Task directions:
All pictures are to be excluded when the data below is output verbatim.

Structured diff data:
Segment Open
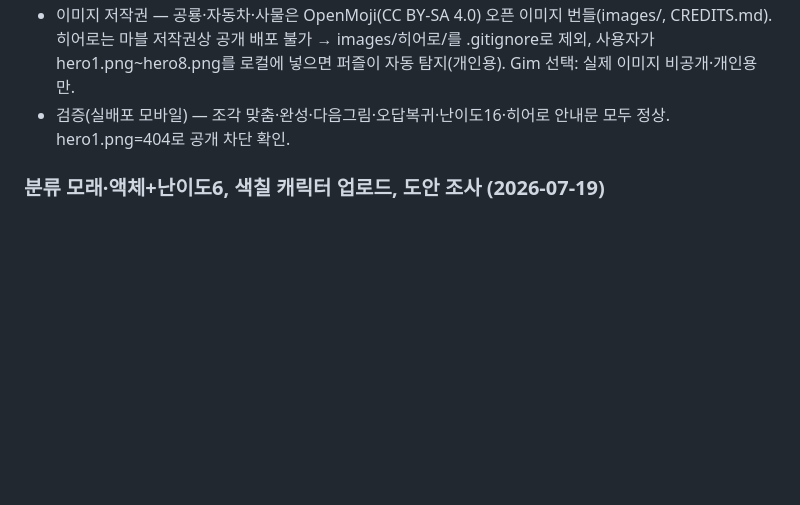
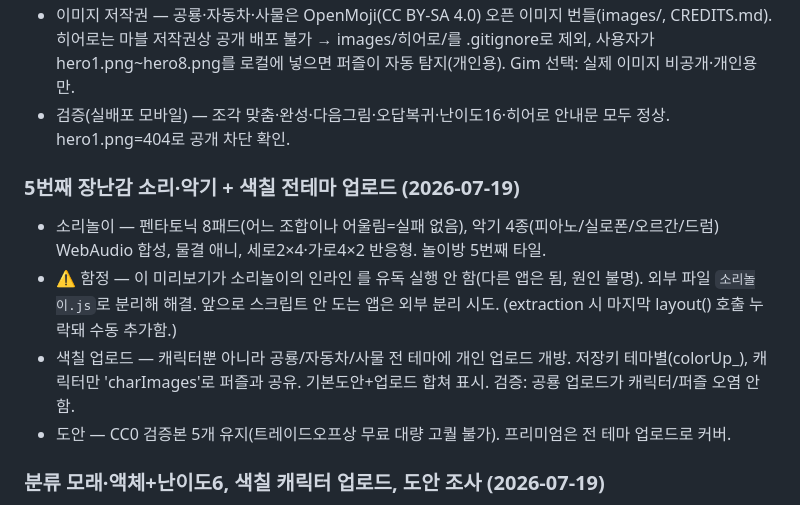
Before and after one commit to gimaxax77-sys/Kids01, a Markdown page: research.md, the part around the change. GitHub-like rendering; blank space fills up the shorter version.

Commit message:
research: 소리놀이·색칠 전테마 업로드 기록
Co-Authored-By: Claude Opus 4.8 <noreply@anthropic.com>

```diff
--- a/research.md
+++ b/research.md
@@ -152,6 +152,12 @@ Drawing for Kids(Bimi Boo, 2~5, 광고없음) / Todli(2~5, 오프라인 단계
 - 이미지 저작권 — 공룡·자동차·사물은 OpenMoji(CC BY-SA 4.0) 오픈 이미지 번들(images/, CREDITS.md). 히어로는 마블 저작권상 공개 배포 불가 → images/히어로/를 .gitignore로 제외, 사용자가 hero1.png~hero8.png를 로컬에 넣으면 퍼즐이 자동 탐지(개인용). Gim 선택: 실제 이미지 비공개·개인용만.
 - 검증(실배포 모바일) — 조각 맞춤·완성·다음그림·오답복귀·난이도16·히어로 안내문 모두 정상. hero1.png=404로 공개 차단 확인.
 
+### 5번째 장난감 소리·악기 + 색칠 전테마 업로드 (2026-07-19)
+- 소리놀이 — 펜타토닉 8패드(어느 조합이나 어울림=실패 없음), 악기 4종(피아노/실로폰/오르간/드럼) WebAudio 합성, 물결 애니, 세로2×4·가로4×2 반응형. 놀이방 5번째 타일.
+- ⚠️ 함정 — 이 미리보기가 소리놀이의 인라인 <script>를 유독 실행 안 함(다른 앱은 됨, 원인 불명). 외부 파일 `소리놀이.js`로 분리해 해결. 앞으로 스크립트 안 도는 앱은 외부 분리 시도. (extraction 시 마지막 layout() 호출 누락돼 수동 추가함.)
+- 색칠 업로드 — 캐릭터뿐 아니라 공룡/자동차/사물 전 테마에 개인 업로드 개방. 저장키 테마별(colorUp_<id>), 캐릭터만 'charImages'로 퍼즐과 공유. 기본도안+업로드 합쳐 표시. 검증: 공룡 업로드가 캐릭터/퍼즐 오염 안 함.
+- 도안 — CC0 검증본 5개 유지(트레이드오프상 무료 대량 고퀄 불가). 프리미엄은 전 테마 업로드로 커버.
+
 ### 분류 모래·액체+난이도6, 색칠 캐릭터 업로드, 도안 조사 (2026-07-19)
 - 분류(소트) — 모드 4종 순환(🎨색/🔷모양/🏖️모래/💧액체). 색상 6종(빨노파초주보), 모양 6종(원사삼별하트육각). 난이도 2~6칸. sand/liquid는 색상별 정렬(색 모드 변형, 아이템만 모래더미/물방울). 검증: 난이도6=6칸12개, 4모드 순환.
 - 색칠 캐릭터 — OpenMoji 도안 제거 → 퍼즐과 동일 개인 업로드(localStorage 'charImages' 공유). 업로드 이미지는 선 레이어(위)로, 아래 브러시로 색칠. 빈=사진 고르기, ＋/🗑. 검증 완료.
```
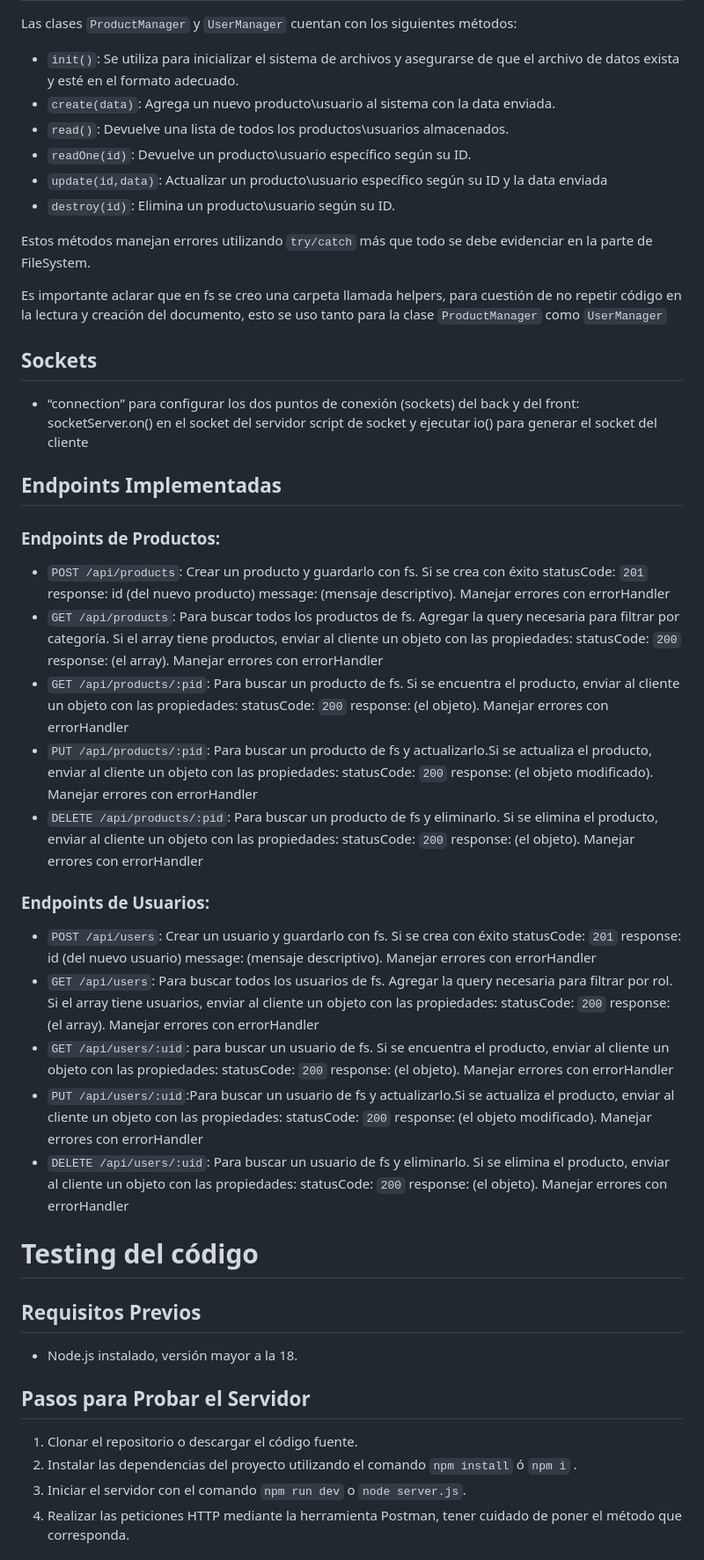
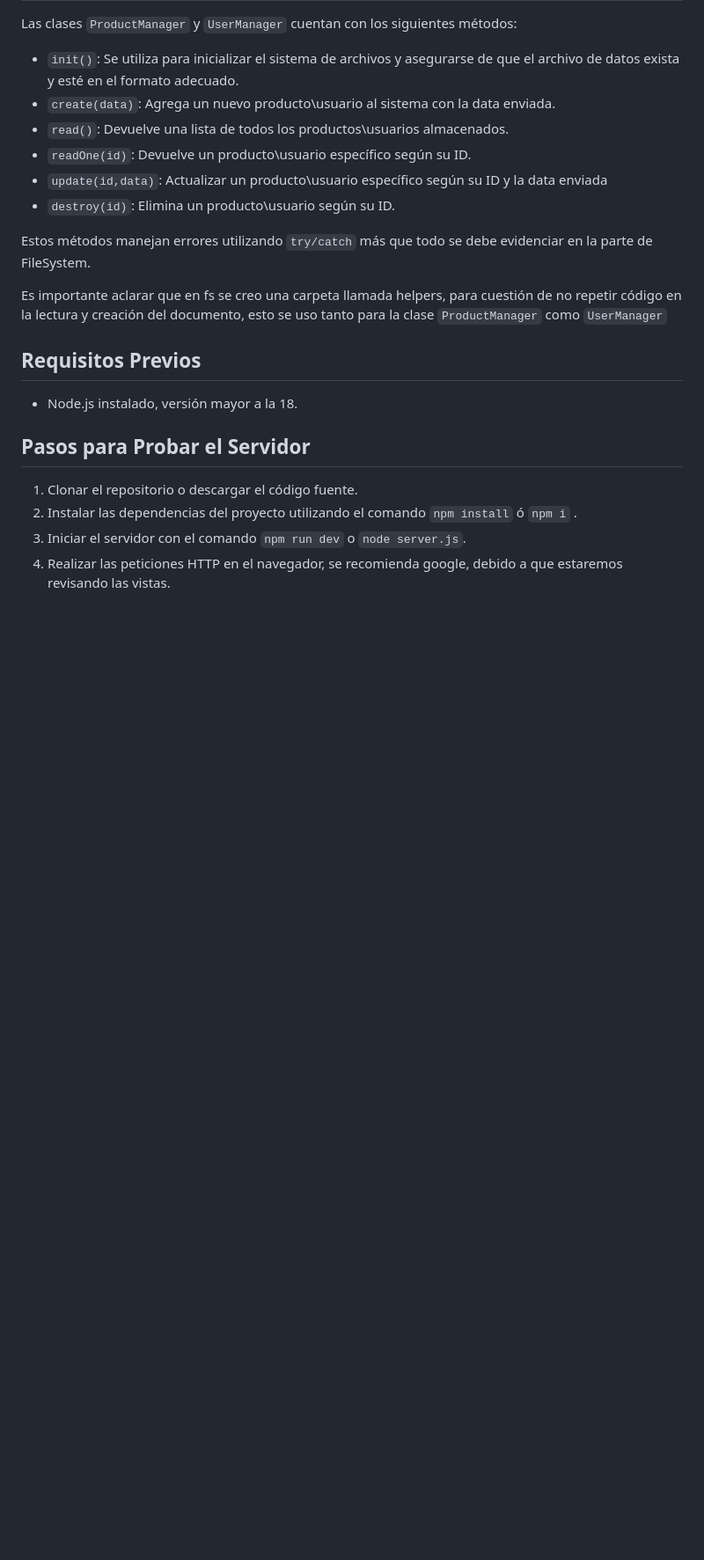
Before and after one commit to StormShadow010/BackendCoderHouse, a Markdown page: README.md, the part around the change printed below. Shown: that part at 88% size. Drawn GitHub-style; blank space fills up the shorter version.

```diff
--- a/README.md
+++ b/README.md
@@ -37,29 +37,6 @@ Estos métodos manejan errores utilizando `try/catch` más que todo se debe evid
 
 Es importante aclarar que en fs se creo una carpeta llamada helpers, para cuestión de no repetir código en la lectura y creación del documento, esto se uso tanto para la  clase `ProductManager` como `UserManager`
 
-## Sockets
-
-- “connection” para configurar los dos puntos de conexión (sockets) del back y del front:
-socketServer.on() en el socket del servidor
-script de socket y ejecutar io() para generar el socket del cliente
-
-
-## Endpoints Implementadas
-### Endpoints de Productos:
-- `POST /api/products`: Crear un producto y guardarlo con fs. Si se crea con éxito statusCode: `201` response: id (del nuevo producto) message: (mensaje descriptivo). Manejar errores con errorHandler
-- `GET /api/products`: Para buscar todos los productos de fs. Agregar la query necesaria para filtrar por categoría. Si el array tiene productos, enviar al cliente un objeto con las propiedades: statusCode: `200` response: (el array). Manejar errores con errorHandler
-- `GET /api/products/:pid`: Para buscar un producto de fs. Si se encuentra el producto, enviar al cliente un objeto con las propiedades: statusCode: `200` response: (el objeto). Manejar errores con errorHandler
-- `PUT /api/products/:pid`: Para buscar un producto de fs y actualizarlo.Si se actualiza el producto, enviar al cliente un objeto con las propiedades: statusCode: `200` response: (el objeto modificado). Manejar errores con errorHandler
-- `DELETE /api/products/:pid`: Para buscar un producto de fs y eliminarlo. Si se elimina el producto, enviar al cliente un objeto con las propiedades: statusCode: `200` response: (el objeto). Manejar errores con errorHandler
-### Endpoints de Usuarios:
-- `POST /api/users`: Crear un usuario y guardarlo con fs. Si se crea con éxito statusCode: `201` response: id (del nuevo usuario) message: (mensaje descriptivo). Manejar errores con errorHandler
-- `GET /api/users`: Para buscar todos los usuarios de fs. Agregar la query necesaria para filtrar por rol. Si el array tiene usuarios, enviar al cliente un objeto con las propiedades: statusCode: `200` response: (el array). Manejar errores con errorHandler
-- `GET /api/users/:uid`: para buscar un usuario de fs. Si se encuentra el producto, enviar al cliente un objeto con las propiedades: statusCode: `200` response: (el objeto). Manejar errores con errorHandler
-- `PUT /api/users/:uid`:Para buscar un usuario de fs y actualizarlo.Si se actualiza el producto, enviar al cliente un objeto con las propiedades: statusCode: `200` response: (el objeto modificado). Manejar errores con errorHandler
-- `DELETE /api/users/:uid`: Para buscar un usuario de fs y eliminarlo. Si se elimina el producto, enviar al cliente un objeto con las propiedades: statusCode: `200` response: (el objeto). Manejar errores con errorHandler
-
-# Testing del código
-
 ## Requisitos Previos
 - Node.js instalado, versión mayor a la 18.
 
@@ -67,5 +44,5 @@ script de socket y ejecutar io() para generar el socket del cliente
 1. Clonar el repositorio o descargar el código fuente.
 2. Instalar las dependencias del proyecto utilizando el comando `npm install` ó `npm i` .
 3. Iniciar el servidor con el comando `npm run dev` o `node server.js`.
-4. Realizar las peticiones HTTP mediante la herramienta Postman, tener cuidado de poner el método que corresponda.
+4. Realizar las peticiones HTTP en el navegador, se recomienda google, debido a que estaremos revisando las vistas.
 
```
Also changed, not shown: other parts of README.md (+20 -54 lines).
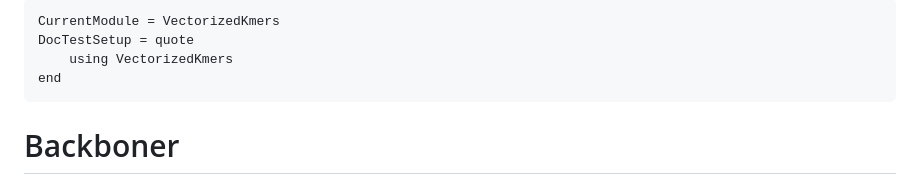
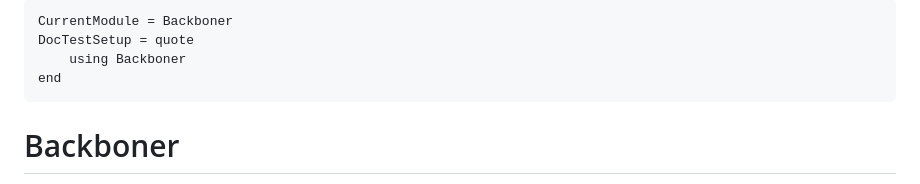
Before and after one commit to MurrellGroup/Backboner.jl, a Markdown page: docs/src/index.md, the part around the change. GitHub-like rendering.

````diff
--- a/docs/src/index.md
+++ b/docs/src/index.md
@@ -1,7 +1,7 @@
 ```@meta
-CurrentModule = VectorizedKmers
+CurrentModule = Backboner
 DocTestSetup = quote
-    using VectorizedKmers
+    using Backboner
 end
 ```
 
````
Segment Closed
Your response:
Before and after one commit to gimaxax77-sys/Kids01, a Markdown page: research.md, the part around the change. GitHub-like rendering; blank space fills up the shorter version.

Commit message:
research: 소리놀이·색칠 전테마 업로드 기록
Co-Authored-By: Claude Opus 4.8 <noreply@anthropic.com>

```diff
--- a/research.md
+++ b/research.md
@@ -152,6 +152,12 @@ Drawing for Kids(Bimi Boo, 2~5, 광고없음) / Todli(2~5, 오프라인 단계
 - 이미지 저작권 — 공룡·자동차·사물은 OpenMoji(CC BY-SA 4.0) 오픈 이미지 번들(images/, CREDITS.md). 히어로는 마블 저작권상 공개 배포 불가 → images/히어로/를 .gitignore로 제외, 사용자가 hero1.png~hero8.png를 로컬에 넣으면 퍼즐이 자동 탐지(개인용). Gim 선택: 실제 이미지 비공개·개인용만.
 - 검증(실배포 모바일) — 조각 맞춤·완성·다음그림·오답복귀·난이도16·히어로 안내문 모두 정상. hero1.png=404로 공개 차단 확인.
 
+### 5번째 장난감 소리·악기 + 색칠 전테마 업로드 (2026-07-19)
+- 소리놀이 — 펜타토닉 8패드(어느 조합이나 어울림=실패 없음), 악기 4종(피아노/실로폰/오르간/드럼) WebAudio 합성, 물결 애니, 세로2×4·가로4×2 반응형. 놀이방 5번째 타일.
+- ⚠️ 함정 — 이 미리보기가 소리놀이의 인라인 <script>를 유독 실행 안 함(다른 앱은 됨, 원인 불명). 외부 파일 `소리놀이.js`로 분리해 해결. 앞으로 스크립트 안 도는 앱은 외부 분리 시도. (extraction 시 마지막 layout() 호출 누락돼 수동 추가함.)
+- 색칠 업로드 — 캐릭터뿐 아니라 공룡/자동차/사물 전 테마에 개인 업로드 개방. 저장키 테마별(colorUp_<id>), 캐릭터만 'charImages'로 퍼즐과 공유. 기본도안+업로드 합쳐 표시. 검증: 공룡 업로드가 캐릭터/퍼즐 오염 안 함.
+- 도안 — CC0 검증본 5개 유지(트레이드오프상 무료 대량 고퀄 불가). 프리미엄은 전 테마 업로드로 커버.
+
 ### 분류 모래·액체+난이도6, 색칠 캐릭터 업로드, 도안 조사 (2026-07-19)
 - 분류(소트) — 모드 4종 순환(🎨색/🔷모양/🏖️모래/💧액체). 색상 6종(빨노파초주보), 모양 6종(원사삼별하트육각). 난이도 2~6칸. sand/liquid는 색상별 정렬(색 모드 변형, 아이템만 모래더미/물방울). 검증: 난이도6=6칸12개, 4모드 순환.
 - 색칠 캐릭터 — OpenMoji 도안 제거 → 퍼즐과 동일 개인 업로드(localStorage 'charImages' 공유). 업로드 이미지는 선 레이어(위)로, 아래 브러시로 색칠. 빈=사진 고르기, ＋/🗑. 검증 완료.
```
Before and after one commit to StormShadow010/BackendCoderHouse, a Markdown page: README.md, the part around the change printed below. Shown: that part at 88% size. Drawn GitHub-style; blank space fills up the shorter version.

```diff
--- a/README.md
+++ b/README.md
@@ -37,29 +37,6 @@ Estos métodos manejan errores utilizando `try/catch` más que todo se debe evid
 
 Es importante aclarar que en fs se creo una carpeta llamada helpers, para cuestión de no repetir código en la lectura y creación del documento, esto se uso tanto para la  clase `ProductManager` como `UserManager`
 
-## Sockets
-
-- “connection” para configurar los dos puntos de conexión (sockets) del back y del front:
-socketServer.on() en el socket del servidor
-script de socket y ejecutar io() para generar el socket del cliente
-
-
-## Endpoints Implementadas
-### Endpoints de Productos:
-- `POST /api/products`: Crear un producto y guardarlo con fs. Si se crea con éxito statusCode: `201` response: id (del nuevo producto) message: (mensaje descriptivo). Manejar errores con errorHandler
-- `GET /api/products`: Para buscar todos los productos de fs. Agregar la query necesaria para filtrar por categoría. Si el array tiene productos, enviar al cliente un objeto con las propiedades: statusCode: `200` response: (el array). Manejar errores con errorHandler
-- `GET /api/products/:pid`: Para buscar un producto de fs. Si se encuentra el producto, enviar al cliente un objeto con las propiedades: statusCode: `200` response: (el objeto). Manejar errores con errorHandler
-- `PUT /api/products/:pid`: Para buscar un producto de fs y actualizarlo.Si se actualiza el producto, enviar al cliente un objeto con las propiedades: statusCode: `200` response: (el objeto modificado). Manejar errores con errorHandler
-- `DELETE /api/products/:pid`: Para buscar un producto de fs y eliminarlo. Si se elimina el producto, enviar al cliente un objeto con las propiedades: statusCode: `200` response: (el objeto). Manejar errores con errorHandler
-### Endpoints de Usuarios:
-- `POST /api/users`: Crear un usuario y guardarlo con fs. Si se crea con éxito statusCode: `201` response: id (del nuevo usuario) message: (mensaje descriptivo). Manejar errores con errorHandler
-- `GET /api/users`: Para buscar todos los usuarios de fs. Agregar la query necesaria para filtrar por rol. Si el array tiene usuarios, enviar al cliente un objeto con las propiedades: statusCode: `200` response: (el array). Manejar errores con errorHandler
-- `GET /api/users/:uid`: para buscar un usuario de fs. Si se encuentra el producto, enviar al cliente un objeto con las propiedades: statusCode: `200` response: (el objeto). Manejar errores con errorHandler
-- `PUT /api/users/:uid`:Para buscar un usuario de fs y actualizarlo.Si se actualiza el producto, enviar al cliente un objeto con las propiedades: statusCode: `200` response: (el objeto modificado). Manejar errores con errorHandler
-- `DELETE /api/users/:uid`: Para buscar un usuario de fs y eliminarlo. Si se elimina el producto, enviar al cliente un objeto con las propiedades: statusCode: `200` response: (el objeto). Manejar errores con errorHandler
-
-# Testing del código
-
 ## Requisitos Previos
 - Node.js instalado, versión mayor a la 18.
 
@@ -67,5 +44,5 @@ script de socket y ejecutar io() para generar el socket del cliente
 1. Clonar el repositorio o descargar el código fuente.
 2. Instalar las dependencias del proyecto utilizando el comando `npm install` ó `npm i` .
 3. Iniciar el servidor con el comando `npm run dev` o `node server.js`.
-4. Realizar las peticiones HTTP mediante la herramienta Postman, tener cuidado de poner el método que corresponda.
+4. Realizar las peticiones HTTP en el navegador, se recomienda google, debido a que estaremos revisando las vistas.
 
```
Also changed, not shown: other parts of README.md (+20 -54 lines).
Before and after one commit to MurrellGroup/Backboner.jl, a Markdown page: docs/src/index.md, the part around the change. GitHub-like rendering.

````diff
--- a/docs/src/index.md
+++ b/docs/src/index.md
@@ -1,7 +1,7 @@
 ```@meta
-CurrentModule = VectorizedKmers
+CurrentModule = Backboner
 DocTestSetup = quote
-    using VectorizedKmers
+    using Backboner
 end
 ```
 
````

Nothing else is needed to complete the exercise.